Tsi’li’xw is a Master Weaver and Lummi Nation’s Hereditary Chief. His uncles, born in the late 1800s, were his earliest guides on ancestral wisdom. Through subtle means, they taught him how to interpret the everyday banal as sacred by listening to the world. From this listening place, the land, the sky and sea unfolded as the “Ancient Ones.”
Tsi’li’xw’s mother, Fran James came from a long line of basket weavers and has been one of the most well-known weavers of the Pacific Northwest. Together, Tsi’li’xw and Fran inspired many young people to take-up basketry, and are credited with reviving and continuing the traditional weaving skills of the Lummi people. Their work can be found in many art and museum collections, including Seattle’s Burke Museum. In 1991, Tsi’li’xw and Fran were awarded the Peace and Friendship Award from the Washington State Capitol Museum for their contributions to Lummi culture.
Within their basketry teachingsexisted a worldview based on reciprocity. They taughthow to approach weaving materials of cedar and cherry fibre, bear grass, cattails and mountain goat woolin a sacred way: with prayers of gratitude- in their language- as an integral formof exchange.
Through sharing creation stories and the Lummi language, Tsi’li’xw advocates cultural resiliency. Since being invited to the University of Arizona’s linguistics department to hear archived audiotapes of past Lummi elders speaking, he has created a more accessible Lummi dictionary, and edited the traditional Lummi story, “Ch’eni, the Giant Woman Who Stole Crying Children,” for the 2008 anthology of Salish Myths and Legends.

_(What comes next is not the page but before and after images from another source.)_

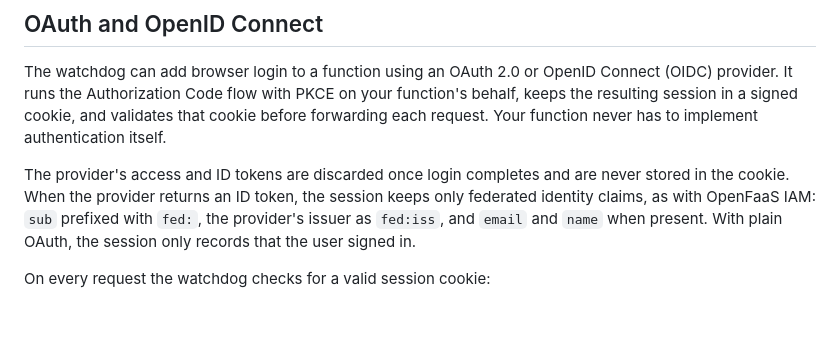
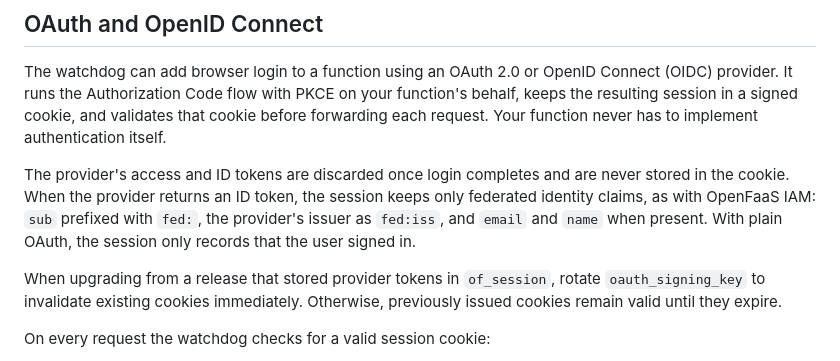
Before and after one commit to openfaas/of-watchdog, a Markdown page: README.md, the part around the change. Rendered like a GitHub page; blank space fills up the shorter version.

Commit message:
Document signing key rotation on upgrade
Cookies issued before v1.2.9 of faas-middleware still carry provider
tokens and remain valid until they expire. Rotating the signing key
invalidates them immediately.

Signed-off-by: Alex Ellis (OpenFaaS Ltd) <alexellis2@gmail.com>

```diff
--- a/README.md
+++ b/README.md
@@ -231,6 +231,8 @@ The watchdog can add browser login to a function using an OAuth 2.0 or OpenID Co
 
 The provider's access and ID tokens are discarded once login completes and are never stored in the cookie. When the provider returns an ID token, the session keeps only federated identity claims, as with OpenFaaS IAM: `sub` prefixed with `fed:`, the provider's issuer as `fed:iss`, and `email` and `name` when present. With plain OAuth, the session only records that the user signed in.
 
+When upgrading from a release that stored provider tokens in `of_session`, rotate `oauth_signing_key` to invalidate existing cookies immediately. Otherwise, previously issued cookies remain valid until they expire.
+
 On every request the watchdog checks for a valid session cookie:
 
 * No cookie - the request is redirected to the login page at `{oauth_base_url}/auth/login`.
```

As the hereditary tribal chief, Tsi’li’xw works simultaneously to protect the rights of the natural world, while extending his ancestral knowledge to young people.